    I wonder, sometimes, who are the “warrior leaders” and who are their “terrified, cowering men.” Seems to me, as you go up (and down) the chain of command, that those paradigms may shift (which is one of the reasons that the Bernard Cornwell, Richard Sharpe, books and videos are among my favorites of all times). Because I think that the “terrified, cowering men” exist at all levels, including the highest. The most difficult paradigm of all, I think is when such “terrified, cowering” men are at the top of the pyramid, and when those “below” them have more of a grasp of the situation, more of an understanding of what is needed, and more guts, than their supreme commander.

    I have a feeling that there are many on Ricochet who could speak to this situation. If they are reading this post, I thank them, and invite them to do so.

    • #19
    • June 7, 2018, at 12:19 PM PDT
    • 3 likes
  20. Percival Thatcher
    Percival Joined in the first year of Ricochet Ricochet Charter Member

    Retreat, hell. We just got here!

    — Capt. Lloyd W. Williams, 51st Company, 2nd Battalion, 5th Marines, to a French colonel, June 2, 1918

    • #20
    • June 7, 2018, at 3:23 PM PDT
    • 3 likes
  21. ST Inactive
    ST

    Great post.

    I seem to recall that there have been one or more attempts by certain powers that be to either eliminate entirely or roll the (US) Marine Corps into some sort of outfit within our Army.

    Always liked this painting depicting Marines in Belleau Wood.

    • #21
    • June 9, 2018, at 6:26 AM PDT
    • 3 likes
  22. Percival Thatcher
    Percival Joined in the first year of Ricochet Ricochet Charter Member

    A young man that had just enlisted in the US Marine Corps, when told who his First Sergeant was, said “God, you mean he’s real? I thought he was someone the Marines made up, like Paul Bunyan.”

    • #22
    • June 9, 2018, at 7:39 AM PDT
    • 4 likes
  23. Nanda "Chaps" Panjan… Inactive

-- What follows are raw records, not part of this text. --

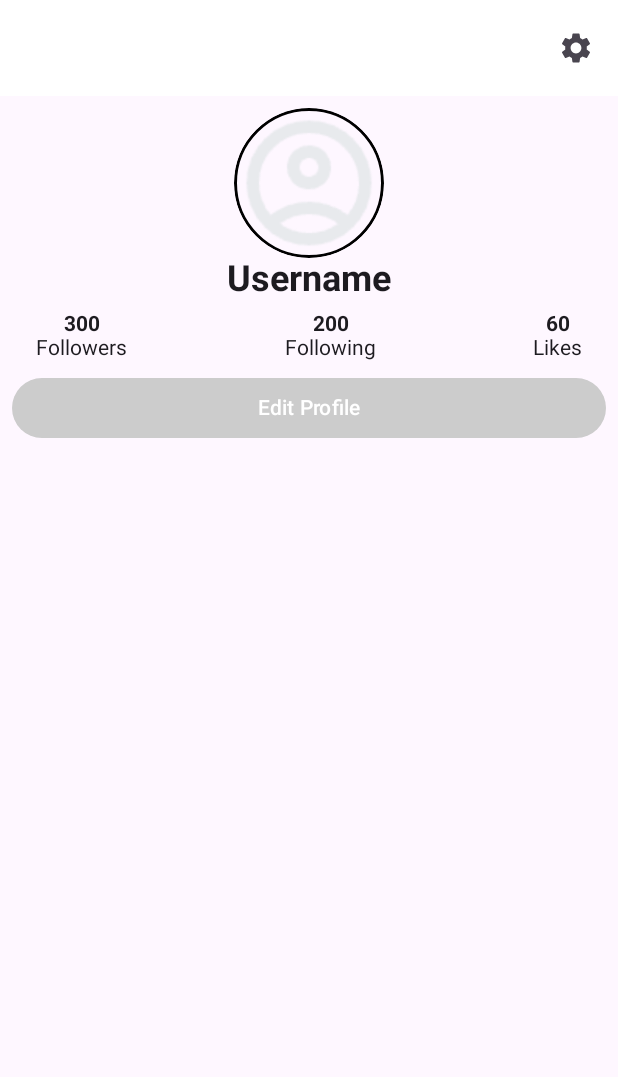
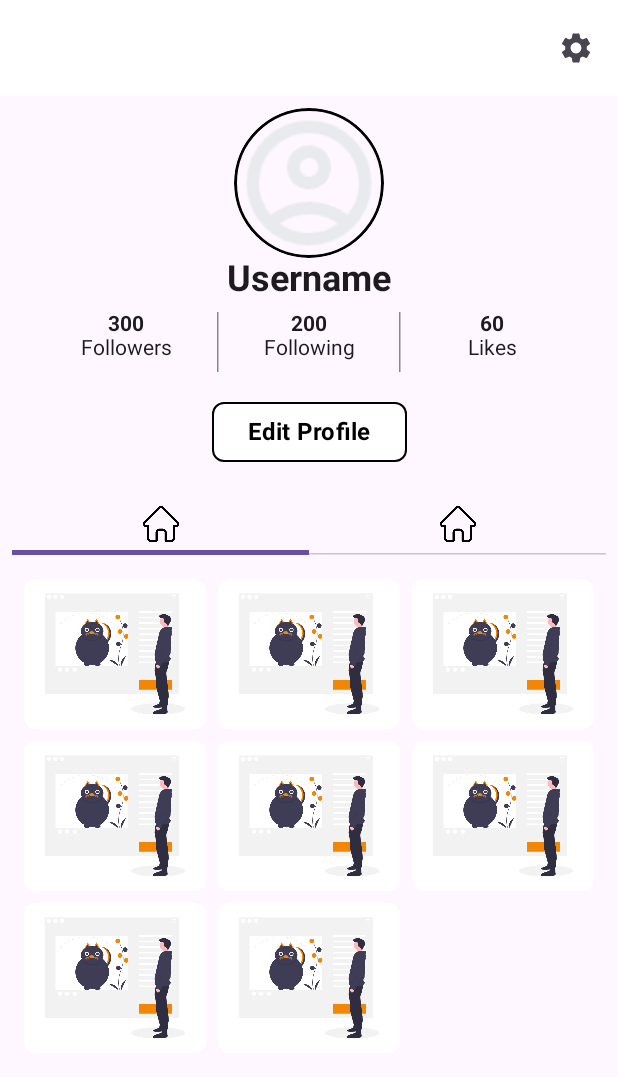
Before and after one commit to C241-PS068-PetVers/PetVerseApp, an Android app built with Jetpack Compose: the @Preview function PreviewProfileScreen, on a phone screen of 412 x 824 dp. Shown: the top 1077 px of the screen. Run offline under Robolectric (Android 15) with nearby library versions, the phone set to English and light mode, and no system bars.

Commit message:
Add Profile Screen Feature
- Implemented ProfileScreen composable with profile picture, user stats, and profile tabs.
- Added navigation to SettingsScreen from ProfileScreen top bar (button not yet functional).

Note:
- The settings button navigation is not yet implemented.
- The user profile API is not yet implemented.
- The edit profile button functionality is not yet implemented.

```diff
--- a/app/src/main/java/com/capstone/petverse/ui/activity/ProfileActivity.kt
+++ b/app/src/main/java/com/capstone/petverse/ui/activity/ProfileActivity.kt
@@ -1,37 +1,40 @@
+package com.capstone.petverse.ui.activity
+
+import androidx.compose.animation.*
+import androidx.compose.animation.core.tween
+import androidx.compose.foundation.BorderStroke
 import androidx.compose.foundation.Image
+import androidx.compose.foundation.background
 import androidx.compose.foundation.border
 import androidx.compose.foundation.layout.*
+import androidx.compose.foundation.lazy.grid.GridCells
+import androidx.compose.foundation.lazy.grid.LazyVerticalGrid
 import androidx.compose.foundation.shape.CircleShape
 import androidx.compose.foundation.shape.RoundedCornerShape
 import androidx.compose.material.icons.Icons
 import androidx.compose.material.icons.filled.Settings
-import androidx.compose.material3.Button
-import androidx.compose.material3.ButtonDefaults
-import androidx.compose.material3.ExperimentalMaterial3Api
-import androidx.compose.material3.Icon
-import androidx.compose.material3.IconButton
-import androidx.compose.material3.Scaffold
-import androidx.compose.material3.Text
-import androidx.compose.material3.TopAppBar
-import androidx.compose.material3.TopAppBarDefaults
-import androidx.compose.runtime.Composable
+import androidx.compose.material3.*
+import androidx.compose.material3.TabRowDefaults.tabIndicatorOffset
+import androidx.compose.runtime.*
 import androidx.compose.ui.Alignment
 import androidx.compose.ui.Modifier
 import androidx.compose.ui.draw.clip
 import androidx.compose.ui.graphics.Color
 import androidx.compose.ui.layout.ContentScale
+import androidx.compose.ui.res.colorResource
 import androidx.compose.ui.res.painterResource
 import androidx.compose.ui.text.font.FontWeight
 import androidx.compose.ui.tooling.preview.Preview
 import androidx.compose.ui.unit.dp
 import androidx.compose.ui.unit.sp
-import com.capstone.petverse.R // Ensure this is correct
+import androidx.navigation.NavController
+import androidx.navigation.compose.rememberNavController
+import com.capstone.petverse.R
 
-@OptIn(ExperimentalMaterial3Api::class)
 @Composable
-fun ProfileScreen() {
+fun ProfileScreen(navController: NavController) {
     Scaffold(
-        topBar = { ProfileTopBar() },
+        topBar = { ProfileTopBar(navController) },
         content = { paddingValues ->
             BodyContent(modifier = Modifier.padding(paddingValues))
         }
@@ -40,12 +43,12 @@ fun ProfileScreen() {
 
 @OptIn(ExperimentalMaterial3Api::class)
 @Composable
-fun ProfileTopBar() {
+fun ProfileTopBar(navController: NavController) {
     TopAppBar(
         title = {},
-        colors = TopAppBarDefaults.smallTopAppBarColors(containerColor = Color.White),
+        colors = TopAppBarDefaults.topAppBarColors(containerColor = Color.White),
         actions = {
-            IconButton(onClick = { /* Settings action */ }) {
+            IconButton(onClick = { /*TODO: navigate to SettingsScreen*/ }) {
                 Icon(Icons.Filled.Settings, contentDescription = "Settings")
             }
         }
@@ -57,23 +60,31 @@ fun BodyContent(modifier: Modifier = Modifier) {
     Column(
         modifier = modifier
             .fillMaxSize()
-            .padding(8.dp)
+            .padding(8.dp),
+        horizontalAlignment = Alignment.CenterHorizontally
     ) {
         ProfileSection()
         Spacer(modifier = Modifier.height(8.dp))
         ProfileStats()
         Spacer(modifier = Modifier.height(8.dp))
         Button(
-            onClick = { /* Edit profile action */ },
-            modifier = Modifier
-                .fillMaxWidth()
-                .clip(RoundedCornerShape(8.dp)),
-            colors = ButtonDefaults.buttonColors(containerColor = Color.LightGray)
+            onClick = { /* TODO: Handle edit profile action */ },
+            colors = ButtonDefaults.buttonColors(
+                containerColor = Color.White,
+                contentColor = colorResource(id = R.color.colorTextBlack)
+            ),
+            border = BorderStroke(1.dp, colorResource(id = R.color.colorTextBlack)),
+            shape = RoundedCornerShape(8.dp),
+            modifier = Modifier.padding(8.dp)
         ) {
-            Text("Edit Profile")
+            Text(
+                text = "Edit Profile",
+                fontSize = 16.sp,
+                fontWeight = FontWeight.Bold
+            )
         }
-        Spacer(modifier = Modifier.height(16.dp))
-        PhotoGrid()
+        Spacer(modifier = Modifier.height(8.dp))
+        ProfileTab()
     }
 }
 
@@ -84,7 +95,7 @@ fun ProfileSection() {
         modifier = Modifier.fillMaxWidth()
     ) {
         Image(
-            painter = painterResource(id = R.drawable.account_circle_24), // Ensure this resource exists
+            painter = painterResource(id = R.drawable.account_circle_24),
             contentDescription = "Profile Picture",
             modifier = Modifier
                 .size(100.dp)
@@ -99,32 +110,160 @@ fun ProfileSection() {
 @Composable
 fun ProfileStats() {
     Row(
+        horizontalArrangement = Arrangement.SpaceEvenly,
         modifier = Modifier
             .fillMaxWidth()
-            .padding(horizontal = 16.dp),
-        horizontalArrangement = Arrangement.SpaceBetween
+            .padding(horizontal = 16.dp)
     ) {
-        ProfileStat("300", "Followers")
-        ProfileStat("200", "Following")
-        ProfileStat("60", "Likes")
+        ProfileStatItem(value = "300", label = "Followers")
+        VerticalDivider(
+            color = Color.Gray,
+            modifier = Modifier
+                .height(40.dp)
+                .width(1.dp)
+                .align(Alignment.CenterVertically)
+        )
+        ProfileStatItem(value = "200", label = "Following")
+        VerticalDivider(
+            color = Color.Gray,
+            modifier = Modifier
+                .height(40.dp)
+                .width(1.dp)
+                .align(Alignment.CenterVertically)
+        )
+        ProfileStatItem(value = "60", label = "Likes")
     }
 }
 
 @Composable
-fun ProfileStat(number: String, label: String) {
-    Column(horizontalAlignment = Alignment.CenterHorizontally) {
-        Text(number, fontWeight = FontWeight.Bold)
-        Text(label)
+fun ProfileStatItem(value: String, label: String) {
+    Column(
+        horizontalAlignment = Alignment.CenterHorizontally,
+        modifier = Modifier.width(80.dp)
+    ) {
+        Text(text = value, fontWeight = FontWeight.Bold)
+        Text(text = label)
     }
 }
 
 @Composable
-fun PhotoGrid() {
-    // Implement a grid layout using LazyVerticalGrid or a custom grid logic
+fun ProfileTab() {
+    var selectedTabIndex by remember { mutableIntStateOf(0) }
+
+    TabRow(
+        selectedTabIndex = selectedTabIndex,
+        indicator = { tabPositions ->
+            TabRowDefaults.SecondaryIndicator(
+                Modifier
+                    .tabIndicatorOffset(tabPositions[selectedTabIndex])
+                    .fillMaxWidth()
+                    .background(colorResource(id = R.color.colorPrimary))
+            )
+        }
+    ) {
+        Tab(
+            selected = selectedTabIndex == 0,
+            onClick = { selectedTabIndex = 0 },
+            modifier = Modifier.height(42.dp)
+        ) {
+            Box(
+                modifier = Modifier.fillMaxSize(),
+                contentAlignment = Alignment.Center
+            ) {
+                Image(
+                    painter = painterResource(id = R.drawable.home_outlined),
+                    contentDescription = null,
+                    modifier = Modifier.size(24.dp)
+                )
+            }
+        }
+        Tab(
+            selected = selectedTabIndex == 1,
+            onClick = { selectedTabIndex = 1 },
+            modifier = Modifier.height(42.dp)
+        ) {
+            Box(
+                modifier = Modifier.fillMaxSize(),
+                contentAlignment = Alignment.Center
+            ) {
+                Image(
+                    painter = painterResource(id = R.drawable.home_outlined),
+                    contentDescription = null,
+                    modifier = Modifier.size(24.dp)
+                )
+            }
+        }
+    }
+
+    Spacer(modifier = Modifier.height(8.dp))
+
+    AnimatedContent(
+        targetState = selectedTabIndex,
+        label = "ProfileTabs", // Set the label for better inspection
+        transitionSpec = {
+            if (targetState > initialState) {
+                slideInHorizontally { width -> width } + fadeIn(tween(300)) togetherWith
+                        slideOutHorizontally { width -> -width } + fadeOut(tween(300))
+            } else {
+                slideInHorizontally { width -> -width } + fadeIn(tween(300)) togetherWith
+                        slideOutHorizontally { width -> width } + fadeOut(tween(300))
+            }.using(SizeTransform(false))
+        }
+    ) { index ->
+        when (index) {
+            0 -> ContentPost()
+            1 -> AdoptionPost()
+        }
+    }
+}
+
+@Composable
+fun ContentPost() {
+    val photos = remember { listOf(R.drawable.pet_adoption, R.drawable.pet_adoption, R.drawable.pet_adoption, R.drawable.pet_adoption, R.drawable.pet_adoption, R.drawable.pet_adoption, R.drawable.pet_adoption, R.drawable.pet_adoption) }
+    LazyVerticalGrid(
+        columns = GridCells.Fixed(3),
+        contentPadding = PaddingValues(4.dp),
+        modifier = Modifier.fillMaxSize()
+    ) {
+        items(photos.size) { index ->
+            Image(
+                painter = painterResource(id = photos[index]),
+                contentDescription = null,
+                modifier = Modifier
+                    .padding(4.dp)
+                    .size(100.dp)
+                    .clip(RoundedCornerShape(8.dp)),
+                contentScale = ContentScale.Crop
+            )
+        }
+    }
+}
+
+@Composable
+fun AdoptionPost() {
+    val photos = remember { listOf(R.drawable.pet_adoption, R.drawable.pet_adoption, R.drawable.pet_adoption, R.drawable.pet_adoption, R.drawable.pet_adoption, R.drawable.pet_adoption, R.drawable.pet_adoption, R.drawable.pet_adoption) }
+    LazyVerticalGrid(
+        columns = GridCells.Fixed(3),
+        contentPadding = PaddingValues(4.dp),
+        modifier = Modifier.fillMaxSize()
+    ) {
+        items(photos.size) { index ->
+            Image(
+                painter = painterResource(id = photos[index]),
+                contentDescription = null,
+                modifier = Modifier
+                    .padding(4.dp)
+                    .size(100.dp)
+                    .clip(RoundedCornerShape(8.dp)),
+                contentScale = ContentScale.Crop
+            )
+        }
+    }
 }
 
 @Preview(showBackground = true)
 @Composable
 fun PreviewProfileScreen() {
-    ProfileScreen()
+    val navController = rememberNavController()
+    ProfileScreen(navController = navController)
 }
```
Also changed, not shown: app/src/main/AndroidManifest.xml (+8 -3 lines), app/src/main/java/com/capstone/petverse/MainActivity.kt (+7 -11 lines), app/src/main/java/com/capstone/petverse/ui/activity/SettingsActivity.kt (added, +47 -0 lines), app/src/main/res/values/strings.xml (+14 -0 lines).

    @simontemplar: Bienvenido de Vuelta, Sñr. Caballero! I was wondering whether I might have to deploy the “yut-signal” soon. :-)

    (Thanks, TBA!)

    • #23
    • June 9, 2018, at 10:15 AM PDT
    • 2 likes